#### [Provided data]
# # # # # # #
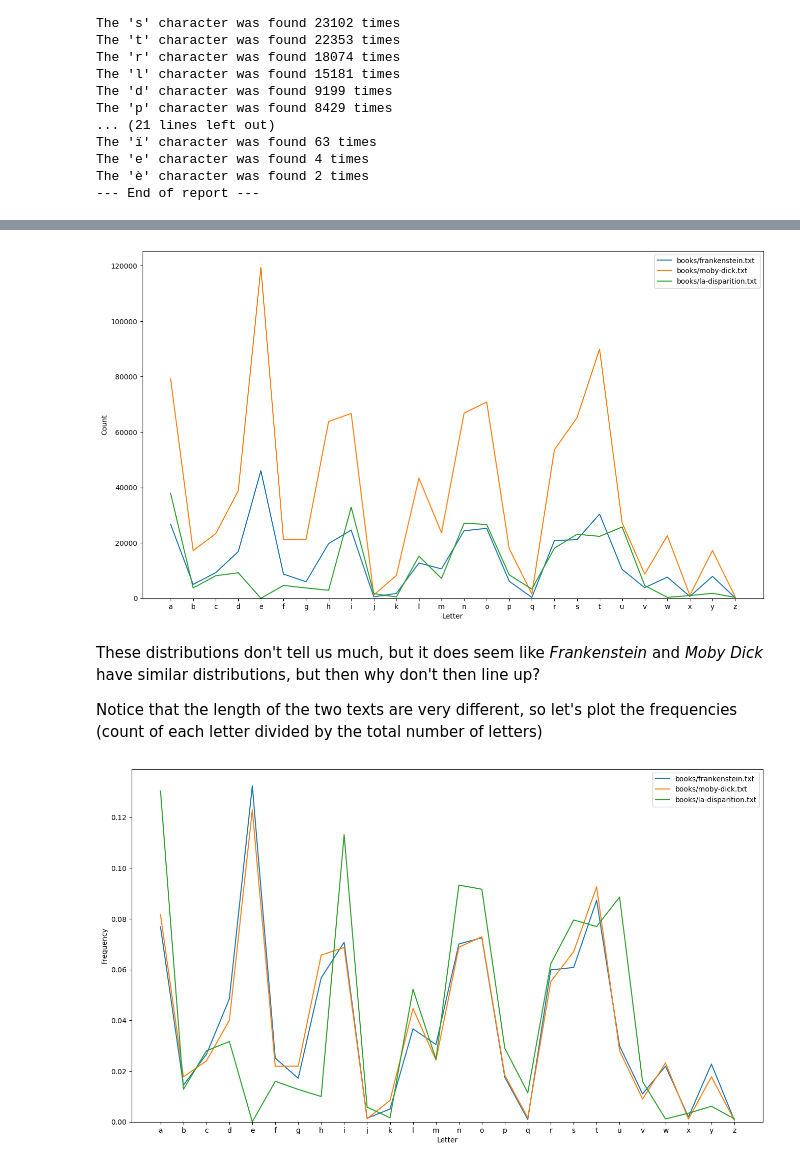
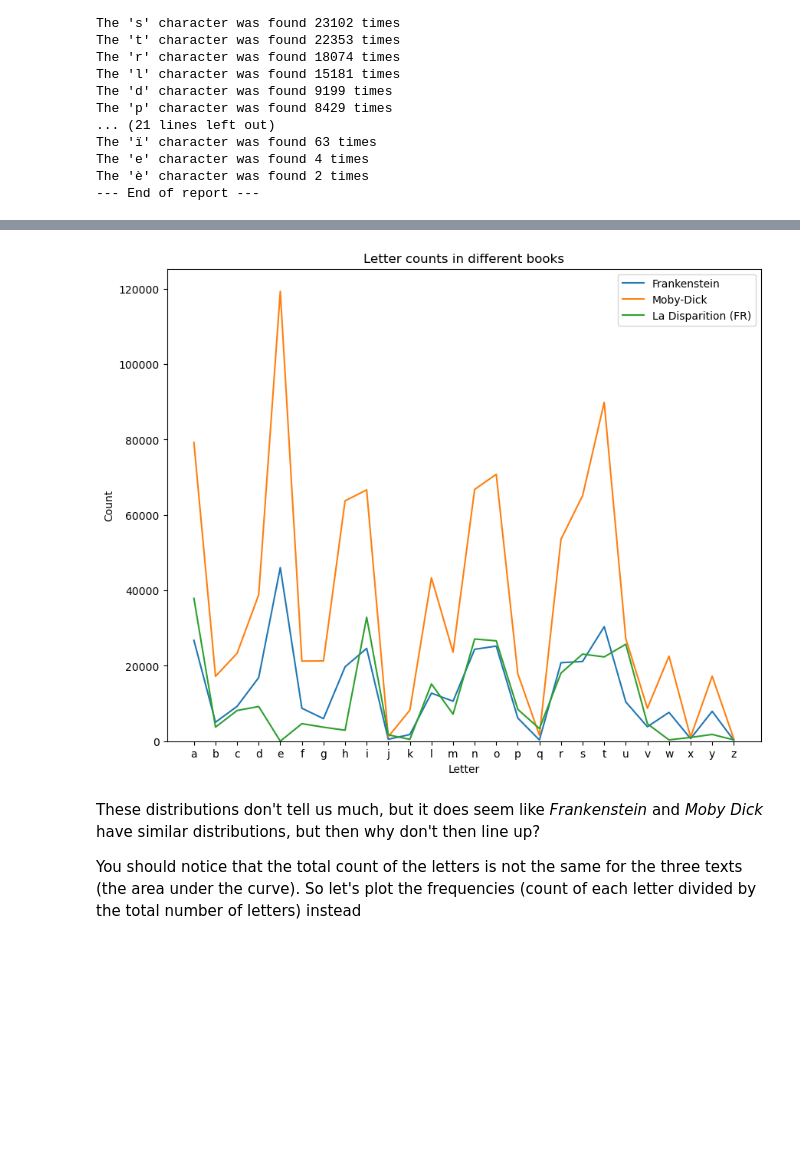
Before and after one commit to codybstrange/data-visualization-lecture, a Jupyter notebook: data-visualization.ipynb, the cells around one changed output, grey strips where cells are left out. Drawn from its saved outputs; the diff is of its cells as text; code cells hidden in the pictures; blank space fills up the shorter version.

```diff
--- a/data-visualization.ipynb
+++ b/data-visualization.ipynb
@@ -153,29 +157,32 @@ import matplotlib.pyplot as plt
 # The 'string' package allows me to do things like get the 26 letters of the alphabet
 import string
 
-# I want to also plot several different books simultaneously, so I'm going to pass a list of the books I want to consider
-def plot_character_counts(path_to_books):
-    fig, ax = plt.subplots(1, figsize=(16,9))
+# I want to also plot several different books simultaneously, so I'm going to pass a dictionary of books
+# The dictionary will have keys given by their titles, and values of the path to those books
+def plot_character_counts(books_dictionary):
+    fig, ax = plt.subplots(1, figsize=(10,8))
     # I'm going to plot all of the letters in alphabetical order (i.e. the x axis will be the letter in alphabetical order)
     x = list(string.ascii_lowercase)
     # Loop over the books
-    for path_to_book in path_to_books:
+    for title, path_to_book in books_dictionary.items():
         character_counts = get_character_counts(path_to_book)
         y = [character_counts[letter] for letter in x]
-        ax.plot(x, y, label=path_to_book)
+        # Plot the letter counts with a connecting line
+        ax.plot(x, y, label=title)
     ax.legend()
     ax.set_xlabel("Letter")
     ax.set_xticks(x)
     ax.set_ylabel("Count")
     ax.set_ylim(0)
+    ax.set_title("Letter counts in different books")
     plt.show()
 # %%
-books = ["books/frankenstein.txt", "books/moby-dick.txt", "books/la-disparition.txt"]
+books = {"Frankenstein": "books/frankenstein.txt", "Moby-Dick": "books/moby-dick.txt", "La Disparition (FR)": "books/la-disparition.txt"}
 plot_character_counts(books)
 # %% [output]
-[figure, old version]
+[figure, new version]
 # %% [markdown]
 These distributions don't tell us much, but it does seem like *Frankenstein* and *Moby Dick* have similar distributions, but then why don't then line up?
 
-Notice that the length of the two texts are very different, so let's plot the frequencies (count of each letter divided by the total number of letters)
+You should notice that the total count of the letters is not the same for the three texts (the area under the curve). So let's plot the frequencies (count of each letter divided by the total number of letters) instead
 # %%
@@ -199,6 +205 @@ def plot_character_frequencies(path_to_books):
     plt.show()
-# %%
-books = ["books/frankenstein.txt", "books/moby-dick.txt", "books/la-disparition.txt"]
-plot_character_frequencies(books)
-# %% [output]
-[figure, removed]
```
Also changed, not shown: parts of 15 cells of this notebook.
# # # # # # #
#### [The problem]
Restate all of the material word for word, leaving every picture out.

#### [Exercise solution]
Before and after one commit to codybstrange/data-visualization-lecture, a Jupyter notebook: data-visualization.ipynb, the cells around one changed output, grey strips where cells are left out. Drawn from its saved outputs; the diff is of its cells as text; code cells hidden in the pictures; blank space fills up the shorter version.

```diff
--- a/data-visualization.ipynb
+++ b/data-visualization.ipynb
@@ -153,29 +157,32 @@ import matplotlib.pyplot as plt
 # The 'string' package allows me to do things like get the 26 letters of the alphabet
 import string
 
-# I want to also plot several different books simultaneously, so I'm going to pass a list of the books I want to consider
-def plot_character_counts(path_to_books):
-    fig, ax = plt.subplots(1, figsize=(16,9))
+# I want to also plot several different books simultaneously, so I'm going to pass a dictionary of books
+# The dictionary will have keys given by their titles, and values of the path to those books
+def plot_character_counts(books_dictionary):
+    fig, ax = plt.subplots(1, figsize=(10,8))
     # I'm going to plot all of the letters in alphabetical order (i.e. the x axis will be the letter in alphabetical order)
     x = list(string.ascii_lowercase)
     # Loop over the books
-    for path_to_book in path_to_books:
+    for title, path_to_book in books_dictionary.items():
         character_counts = get_character_counts(path_to_book)
         y = [character_counts[letter] for letter in x]
-        ax.plot(x, y, label=path_to_book)
+        # Plot the letter counts with a connecting line
+        ax.plot(x, y, label=title)
     ax.legend()
     ax.set_xlabel("Letter")
     ax.set_xticks(x)
     ax.set_ylabel("Count")
     ax.set_ylim(0)
+    ax.set_title("Letter counts in different books")
     plt.show()
 # %%
-books = ["books/frankenstein.txt", "books/moby-dick.txt", "books/la-disparition.txt"]
+books = {"Frankenstein": "books/frankenstein.txt", "Moby-Dick": "books/moby-dick.txt", "La Disparition (FR)": "books/la-disparition.txt"}
 plot_character_counts(books)
 # %% [output]
-[figure, old version]
+[figure, new version]
 # %% [markdown]
 These distributions don't tell us much, but it does seem like *Frankenstein* and *Moby Dick* have similar distributions, but then why don't then line up?
 
-Notice that the length of the two texts are very different, so let's plot the frequencies (count of each letter divided by the total number of letters)
+You should notice that the total count of the letters is not the same for the three texts (the area under the curve). So let's plot the frequencies (count of each letter divided by the total number of letters) instead
 # %%
@@ -199,6 +205 @@ def plot_character_frequencies(path_to_books):
     plt.show()
-# %%
-books = ["books/frankenstein.txt", "books/moby-dick.txt", "books/la-disparition.txt"]
-plot_character_frequencies(books)
-# %% [output]
-[figure, removed]
```
Also changed, not shown: parts of 15 cells of this notebook.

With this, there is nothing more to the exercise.